## TASK TO CARRY OUT:
Below are the records; copy each line in which "center" occurs.

## RECORDS FOR THIS TASK:
>>>
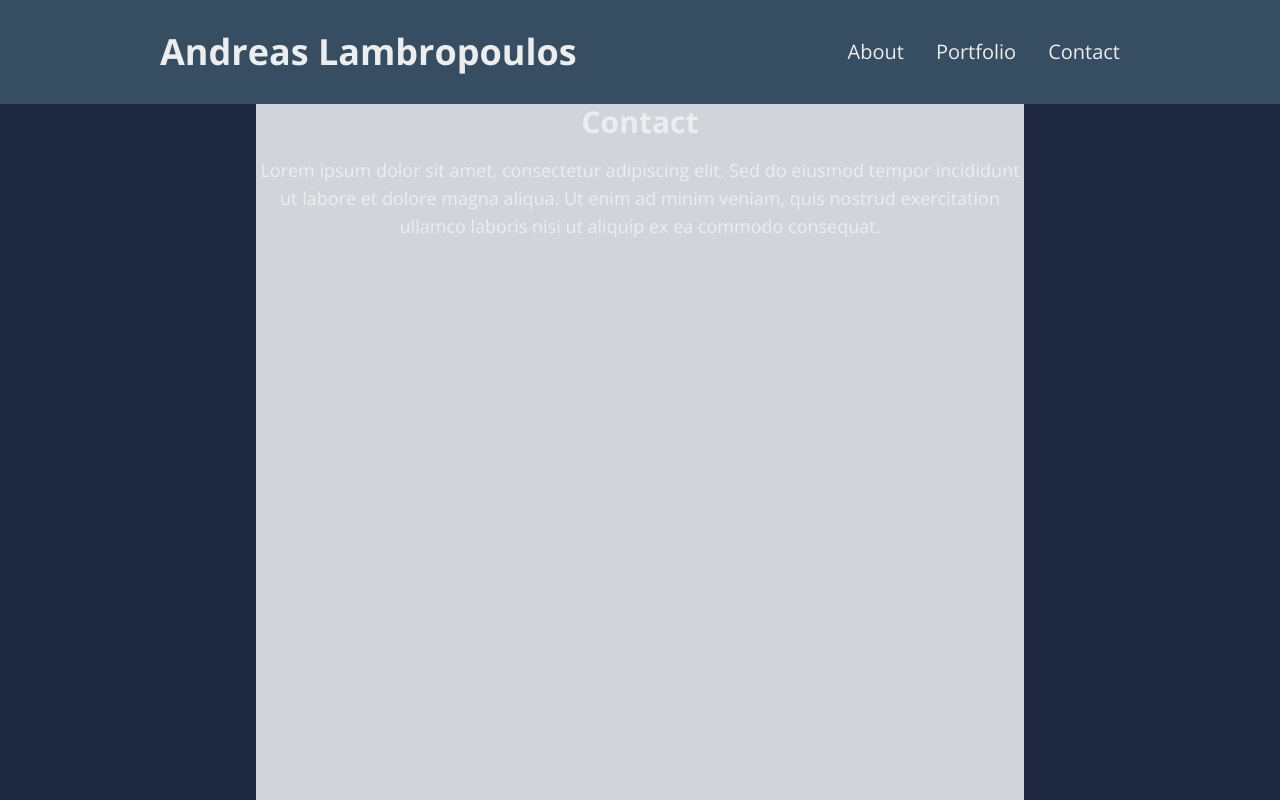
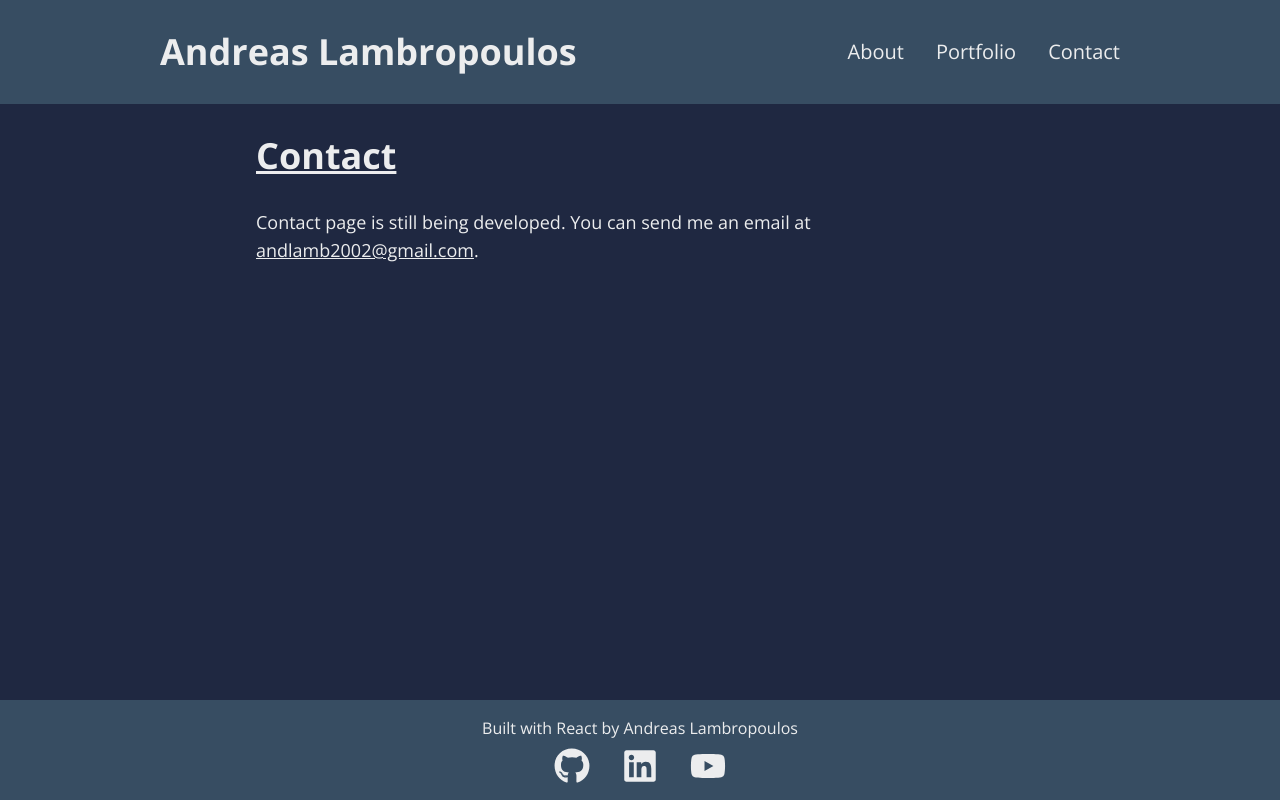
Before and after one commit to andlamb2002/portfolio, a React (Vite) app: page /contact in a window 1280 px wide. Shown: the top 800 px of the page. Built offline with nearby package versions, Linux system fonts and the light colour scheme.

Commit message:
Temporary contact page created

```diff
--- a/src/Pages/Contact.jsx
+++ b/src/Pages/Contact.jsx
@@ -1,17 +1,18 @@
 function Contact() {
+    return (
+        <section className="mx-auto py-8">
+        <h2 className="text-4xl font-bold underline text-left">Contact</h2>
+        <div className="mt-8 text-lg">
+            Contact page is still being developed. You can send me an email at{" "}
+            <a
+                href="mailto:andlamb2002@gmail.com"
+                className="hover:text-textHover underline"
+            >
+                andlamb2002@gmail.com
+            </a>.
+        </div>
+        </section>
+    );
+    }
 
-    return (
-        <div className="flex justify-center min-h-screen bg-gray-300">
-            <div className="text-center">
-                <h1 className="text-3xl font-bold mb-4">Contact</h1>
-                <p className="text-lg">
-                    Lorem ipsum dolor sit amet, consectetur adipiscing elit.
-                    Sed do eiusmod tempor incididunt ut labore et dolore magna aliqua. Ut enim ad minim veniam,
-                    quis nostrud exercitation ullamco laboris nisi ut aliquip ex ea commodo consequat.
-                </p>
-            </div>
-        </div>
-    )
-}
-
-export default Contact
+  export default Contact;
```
<<<
## ANSWER TO THIS TASK:
-        <div className="flex justify-center min-h-screen bg-gray-300">
-            <div className="text-center">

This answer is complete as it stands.